Sunday, July 26, 2015


It's been a busy week in Goat World.

The vet came out Wednesday for the annual herd check and shots. One of the injections (in the thigh muscle) is quite unpleasant for the goats. Even placid Azalea tried to run right through me.

I couldn't help it. It HURT!
(I know, Azalea. I'm sorry.)

Some of the goats are still walking stiffly and LeShodu, the matriarch doe, was limping this morning. I'm keeping an eye on her, in case something other than the shot is causing a problem. Four days seems like a long time for an injection site to be causing increased discomfort. Meanwhile, I added a water bucket inside the barn, so LeShodu doesn't have to go up and down the long ramp just for a drink.

Thursday I pulled out all the 2.5-gallon storage bags of 2015 cashmere, and began choosing and preparing fiber to send off for a professional assessment. Actually it is a fleece competition with fiber judged by age groups and gender and so on, but I'm not expecting any prizes for this fiber. I'm just very interested in getting specific feedback from a very experienced judge of cashmere.

The rules require sending entire, raw, fleeces. No cleaning, dehairing or other treatment is permitted, except the requested removal of what fiber-folk call "VM." This is vegetable matter. Bits of hay, seeds, etc.

If you knit or crochet or weave, you may have noticed occasional tiny bits of plant material spun right into the yarn. It's not uncommon, even in commercial yarn. In very "rustic" yarns, some of which are quite expensive, there may be a lot of VM. Individual knitters have different thresholds for how much is acceptable. Personally, I don't like it. But I think for some people, finding a bit of hay spun into the yarn makes them feel more connected to the original source. Fortunately, in the wide, wide world of yarn, there is plenty of variation to keep us all entertained!

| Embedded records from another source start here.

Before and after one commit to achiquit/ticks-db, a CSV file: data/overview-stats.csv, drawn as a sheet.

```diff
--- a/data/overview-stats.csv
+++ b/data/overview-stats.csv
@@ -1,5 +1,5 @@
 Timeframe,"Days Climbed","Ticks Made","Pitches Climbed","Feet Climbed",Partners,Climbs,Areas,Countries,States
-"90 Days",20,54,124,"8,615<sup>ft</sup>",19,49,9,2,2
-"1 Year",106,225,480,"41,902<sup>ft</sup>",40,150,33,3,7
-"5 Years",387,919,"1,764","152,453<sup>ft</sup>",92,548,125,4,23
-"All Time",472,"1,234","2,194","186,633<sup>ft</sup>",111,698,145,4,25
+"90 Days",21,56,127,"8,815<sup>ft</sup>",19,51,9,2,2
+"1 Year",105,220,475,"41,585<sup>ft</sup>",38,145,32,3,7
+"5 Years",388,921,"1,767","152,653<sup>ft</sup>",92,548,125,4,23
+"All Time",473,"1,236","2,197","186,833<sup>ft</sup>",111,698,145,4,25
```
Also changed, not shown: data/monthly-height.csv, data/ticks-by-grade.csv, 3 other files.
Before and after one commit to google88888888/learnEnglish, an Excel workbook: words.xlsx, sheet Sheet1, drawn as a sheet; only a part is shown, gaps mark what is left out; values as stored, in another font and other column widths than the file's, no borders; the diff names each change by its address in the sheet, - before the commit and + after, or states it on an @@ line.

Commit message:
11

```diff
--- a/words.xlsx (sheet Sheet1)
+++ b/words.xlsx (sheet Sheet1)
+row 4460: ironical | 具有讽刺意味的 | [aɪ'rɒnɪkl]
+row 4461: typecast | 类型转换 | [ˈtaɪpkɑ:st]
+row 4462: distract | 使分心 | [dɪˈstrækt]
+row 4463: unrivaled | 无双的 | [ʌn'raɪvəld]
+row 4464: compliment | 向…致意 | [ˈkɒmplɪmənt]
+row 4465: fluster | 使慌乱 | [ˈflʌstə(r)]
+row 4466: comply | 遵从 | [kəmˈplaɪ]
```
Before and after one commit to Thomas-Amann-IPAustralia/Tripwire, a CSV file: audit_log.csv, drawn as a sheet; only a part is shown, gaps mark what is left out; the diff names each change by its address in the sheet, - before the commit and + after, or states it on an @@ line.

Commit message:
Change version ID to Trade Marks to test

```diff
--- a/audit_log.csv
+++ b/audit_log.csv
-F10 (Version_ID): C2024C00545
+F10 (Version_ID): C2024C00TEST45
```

I chose five fleeces to submit. One was unbelievably clean:

(As always, left-click to embiggen.)

This was the total VM removed from the entire fleece:

The little areas that look out of focus? Cashmere fibers.

The other four fleeces got more attention. One I decided to go through quickly, removing only pieces of hay which I could easily grab and tease out of the clinging cashmere with my fingertips. The other three fleeces, I spent several hours on - carefully examining one cotton-candy handful at a time and removing every tiny bit of leaf or seed with finepoint tweezers. These fleeces weren't terribly full of VM; I just really got into the process - it was meditative.

from Azalea's very first combing

Also it was enjoyable to be handling the fiber again. During harvest season, the combing goes on and on (as long-time readers can attest), and there's a constant concern about the weather, the condition of each goat, and my ability to comb. By comparison, spending a couple of days prepping fleeces was downright fun!

I wasn't sure of the best way to mail five 2.5 gallon bags, so I put them all together in a huge plastic bag and carried them into the Post Office like Santa Claus. The funny thing was - and it was funny, even the helpful postwoman laughed! - this massive bag weighed 25 ounces. Yep. That's cashmere.

I regretfully smooshed the air out of the bags and got them all into a medium-sized shipping box. But the zip on each bag was left open just a tiny bit for air flow, and when the recipient opens the box tomorrow, those bags will all puff right up again. Not quite as much as Dick Van Dyke's famous package, but still...puffy.

Originally I had planned to attend this event, which includes a workshop on fiber assessment (much needed) and a lobster bake on the beach (much anticipated). I rented a room through AirBnB for a couple of nights so I could rest after the drive up and before the drive back - several hours each way. But my yearn to learn had sidestepped reality. I've had to reluctantly admit that I'm just not up to it physically.

So yesterday I cancelled my reservation. I won't get to see the fiber from other herds, and that is a loss. And I won't learn more about fiber assessment firsthand from a top-notch judge. Not this time. But I did manage to select and prep and submit five fleeces from my little gang, so I feel pretty good about that!


Dara says:
You don't have to go anywhere to learn about cashmere.
I'm right here! What do you need to know?